It will be the culmination of a painful accident investigation, reorganization and more than two years of training and re-training. So now following a flight readiness review that ended June 30, the seven astronauts of NASA’s STS-114 mission are set to ride the space shuttle Discovery on a mission to the international space station that will begin with a launch at 3:51 p.m. EDT (19:51 GMT) the first day of a 19-day launch window.

“We are currently go for launch on July 13,” said NASA chief Mike Griffin during a press conference at Kennedy Space Center in Cape Canaveral, Fl a. Griffin and other shuttle program and launch managers announced the decision after the two-day flight readiness review.

“It’s just an outstanding day to be this close to get the shuttle flying again,” NASA launch director Michael Leinbach told reporters. “It’s a great, great feeling.”

NASA’s three remaining space shuttles have been grounded since Feb. 1, 2003, when the Columbia orbiter broke apart as it re-entered the Earth’s atmosphere, killing its seven-astronaut crew.

It was the second time in 17 years that NASA had lost a shuttle crew. Following the first accident, a launch mishap that destroyed the shuttle Challenger and killed its crew of seven astronauts, NASA’s shuttle fleet stayed on the ground for two years and eight months.

In the most recent accident, Columbia’s heat-resistant skin was damaged during liftoff by a chunk of external tank insulation foam that broke off and punctured its left wing leading edge, allowing hot atmospheric gases to enter during re-entry, investigators later found.

An independent task group announced June 27 their finding that NASA was unable to meet three of the 15 recommendations the Columbia Accident Investigation Board believed should be addressed before the agency launched its next shuttle flight. The Stafford-Covey Return to Flight Task Group said NASA is still unable to completely prevent orbiter damage from ice or foam debris at launch, and that its on-orbit shuttle repair techniques were still too nascent to be considered reliable.

Griffin and other NASA shuttle officials said the space agency has managed to lower those risks for Discovery’s flight.

Discovery’s STS-114 flight, commanded by veteran astronaut Eileen Collins, will culminate nearly two and a half years of redesigns and modifications to enhance orbiter and external tank safety.

“We went literally from stem to stern on the vehicle … to make sure that we did come back smarter and surer of a safe result,” said Bill Parsons, NASA’s shuttle program manager, during the briefing.

Griffin said he spent almost two hours speaking with Collins and her crew about the launch decision.

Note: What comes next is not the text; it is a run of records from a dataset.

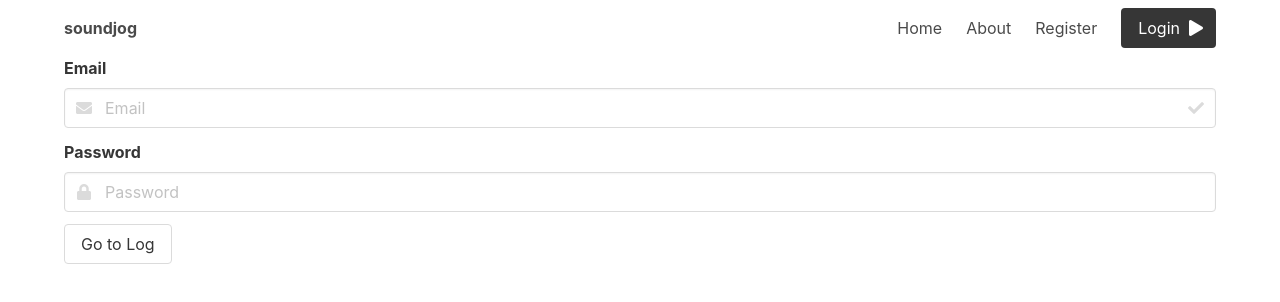
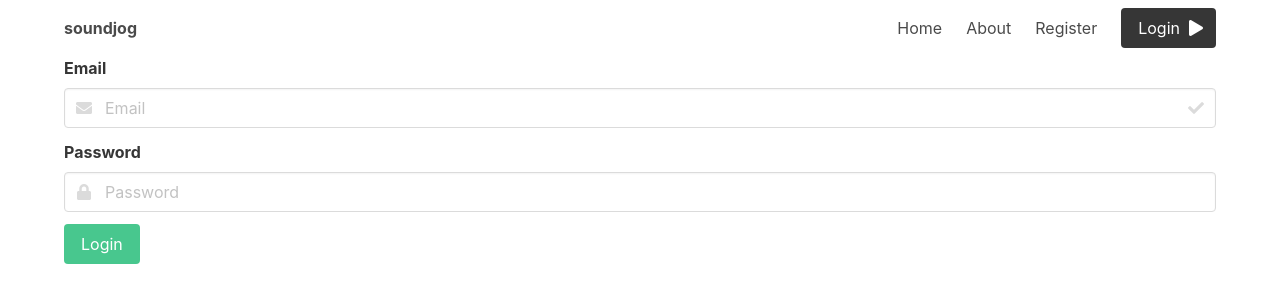
Before and after one commit to kevindean12/health-tracker, a Vue app in the folder client/: page /login in a window 1280 px wide. Shown: the top 302 px of the page. Built offline with nearby package versions, Linux system fonts and the light colour scheme.

Commit message:
implement client-side login

```diff
--- /dev/null
+++ b/client/src/models/Users.js
@@ -0,0 +1,14 @@
+const Users = [
+    {Name: 'Kevin', Password: '2020', Email: 'kevin@notmail.com'},
+    {Name: 'Admin', Password: 'admin', Email: 'admin@soundjog.com'}
+];
+
+export let CurrentUser = null;
+
+export function Login(email, password){
+    const user = Users.find(x => x.Email == email);
+    if(!user) throw Error('Invalid credentials');
+    if(user.Password != password) throw Error('Invalid credentials');
+
+    return CurrentUser = user;
+}
--- a/client/src/router/index.js
+++ b/client/src/router/index.js
@@ -2,7 +2,9 @@ import Vue from 'vue';
 import VueRouter from 'vue-router';
 import Home from '../views/Home.vue';
 import Register from '../views/Register.vue';
-import ExerciseLog from '../views/ExerciseLog.vue'
+import ExerciseLog from '../views/ExerciseLog.vue';
+import Planner from '../views/Planner.vue';
+import { CurrentUser } from '../models/Users';
 
 Vue.use(VueRouter)
 
@@ -33,7 +35,13 @@ const routes = [
   {
     path: '/log',
     name: 'ExerciseLog',
-    component: ExerciseLog
+    component: ExerciseLog,
+    meta: {needsAuth: true},
+  },
+  {
+    path: '/planner',
+    name: 'Planner',
+    component: Planner
   }
 ]
 
@@ -41,6 +49,11 @@ const router = new VueRouter({
   mode: 'history',
   base: process.env.BASE_URL,
   routes
-})
+});
+
+router.beforeEach((to, from, next) => {
+  if(to.meta.needsAuth && !CurrentUser) next({name: 'Login'});
+  else next();
+});
 
 export default router
--- a/client/src/views/Login.vue
+++ b/client/src/views/Login.vue
@@ -1,10 +1,11 @@
 <template>
   <div class="login">
-    <div class="container">
+    <form class="container" @submit.prevent="login">
+      {{error}}
       <div class="field">
         <label class="label">Email</label>
         <p class="control has-icons-left has-icons-right">
-          <input class="input" type="email" maxlength="254" required placeholder="Email">
+          <input class="input" type="email" maxlength="254" placeholder="Email" v-model="email">
           <span class="icon is-small is-left">
             <i class="fas fa-envelope"></i>
           </span>
@@ -16,7 +17,7 @@
       <div class="field">
         <label class="label">Password</label>
         <p class="control has-icons-left">
-          <input class="input" type="password" placeholder="Password">
+          <input class="input" type="password" placeholder="Password" v-model="password">
           <span class="icon is-small is-left">
             <i class="fas fa-lock"></i>
           </span>
@@ -24,18 +25,33 @@
       </div>
       <div class="field">
         <p class="control">
-          <!-- <button class="button is-success">
+          <button class="button is-success">
               Login
-          </button> -->
-          <router-link class="button is-sucess" to="/log">Go to Log</router-link>
+          </button>
+          <!-- <router-link class="button is-sucess" to="/log">Login</router-link> -->
         </p>
       </div>
-    </div>
+    </form>
   </div>
 </template>
 
 <script>
+import {Login} from "../models/Users";
 export default {
-
+  data: () => ({
+    email: '',
+    password: '',
+    error: ''
+  }),
+  methods: {
+    login(){
+      try {
+        Login(this.email, this.password);
+        this.$router.push('/log');
+      } catch (error) {
+        this.error = error;
+      }
+    }
+  }
 }
 </script>
--- /dev/null
+++ b/client/src/views/Planner.vue
@@ -0,0 +1,14 @@
+<template>
+  <div class="container">
+  </div>
+</template>
+
+<script>
+export default {
+
+}
+</script>
+
+<style>
+
+</style>
```
Also changed, not shown: client/src/views/Profile.vue (added, +13 -0 lines), client/src/assets/listen_notes.png (added).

“The crew is go for launch, and they want us to be go for launch,” Griffin said. “They want to return to flight, but they don’t want us to rush to flight.”